Effects will be widespread

Because of the way the warmer atmosphere is able to carry more water and deliver much higher rainfall totals, the potential for far worse floods from each of these rainfall events is much increased.

Because of the way the warmer atmosphere is able to carry more water and deliver much higher rainfall totals, the potential for far worse floods from each of these rainfall events is much increased.
Credit: flickr/U.S. Geological Survey

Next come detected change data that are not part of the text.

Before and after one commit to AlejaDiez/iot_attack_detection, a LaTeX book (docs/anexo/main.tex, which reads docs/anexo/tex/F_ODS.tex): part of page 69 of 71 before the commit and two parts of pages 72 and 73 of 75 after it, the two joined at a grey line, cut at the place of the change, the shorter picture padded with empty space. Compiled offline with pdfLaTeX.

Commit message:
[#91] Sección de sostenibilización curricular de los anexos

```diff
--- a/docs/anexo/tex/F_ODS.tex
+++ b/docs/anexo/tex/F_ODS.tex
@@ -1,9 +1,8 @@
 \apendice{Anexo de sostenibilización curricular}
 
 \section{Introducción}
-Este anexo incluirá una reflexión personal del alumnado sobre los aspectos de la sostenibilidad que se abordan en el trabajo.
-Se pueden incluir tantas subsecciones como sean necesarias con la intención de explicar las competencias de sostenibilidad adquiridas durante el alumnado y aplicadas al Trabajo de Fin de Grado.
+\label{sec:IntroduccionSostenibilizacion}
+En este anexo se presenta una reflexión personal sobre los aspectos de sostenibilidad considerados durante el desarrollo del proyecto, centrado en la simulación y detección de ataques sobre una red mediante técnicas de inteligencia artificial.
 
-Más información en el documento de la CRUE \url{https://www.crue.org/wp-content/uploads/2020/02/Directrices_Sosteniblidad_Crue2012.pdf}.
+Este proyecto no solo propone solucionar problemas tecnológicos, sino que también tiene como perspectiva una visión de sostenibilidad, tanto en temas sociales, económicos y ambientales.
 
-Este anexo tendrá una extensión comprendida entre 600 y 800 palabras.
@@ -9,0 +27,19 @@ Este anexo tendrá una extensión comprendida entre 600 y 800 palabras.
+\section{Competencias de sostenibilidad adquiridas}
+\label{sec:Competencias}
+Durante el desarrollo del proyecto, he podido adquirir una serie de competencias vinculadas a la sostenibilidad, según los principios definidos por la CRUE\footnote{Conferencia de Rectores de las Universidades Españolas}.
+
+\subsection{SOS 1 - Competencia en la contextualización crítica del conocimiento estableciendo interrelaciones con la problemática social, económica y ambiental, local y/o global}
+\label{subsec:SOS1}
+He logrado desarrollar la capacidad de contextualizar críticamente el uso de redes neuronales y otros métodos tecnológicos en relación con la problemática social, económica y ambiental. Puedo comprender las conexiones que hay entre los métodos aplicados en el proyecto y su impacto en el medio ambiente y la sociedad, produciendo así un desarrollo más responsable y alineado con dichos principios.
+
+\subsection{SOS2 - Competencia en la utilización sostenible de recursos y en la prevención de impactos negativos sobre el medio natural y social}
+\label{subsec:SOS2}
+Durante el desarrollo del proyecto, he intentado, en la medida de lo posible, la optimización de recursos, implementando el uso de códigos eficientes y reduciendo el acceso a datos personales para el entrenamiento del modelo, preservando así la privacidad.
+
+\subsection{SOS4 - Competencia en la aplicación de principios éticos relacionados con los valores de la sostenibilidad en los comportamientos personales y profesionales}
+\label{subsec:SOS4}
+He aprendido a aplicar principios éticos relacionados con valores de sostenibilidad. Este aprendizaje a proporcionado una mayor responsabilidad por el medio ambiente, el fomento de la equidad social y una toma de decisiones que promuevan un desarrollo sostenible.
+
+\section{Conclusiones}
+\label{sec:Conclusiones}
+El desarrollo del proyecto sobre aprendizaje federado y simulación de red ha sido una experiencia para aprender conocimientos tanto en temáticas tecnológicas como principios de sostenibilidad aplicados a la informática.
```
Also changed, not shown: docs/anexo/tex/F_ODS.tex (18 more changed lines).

The head of the research, Dr. David Lavers, from the department of meteorology at the University of Reading, said: “ARs could become stronger in terms of their moisture transport. In a warming world, atmospheric water vapor content is expected to rise due to an increase in saturation water vapor pressure with air temperature. This is likely to result in increased water vapor transport.”


“The link between ARs and flooding is already well established, so an increase in AR frequency is likely to lead to an increased number of heavy winter rainfall events and floods. More intense ARs are likely to lead to higher rainfall totals, and thus larger flood events.”

The paper points out that while the scientists were specifically looking at the atmospheric rivers that caused heavy rainfall in Europe; these storms affect many temperate regions of the planet. As the atmosphere warms, it is likely that they will increase the risk of flooding elsewhere.

Paul Brown is a joint editor at Climate News Network. Climate News Network is a news service led by four veteran British environmental reporters and broadcasters. It delivers news and commentary about climate change for free to media outlets worldwide.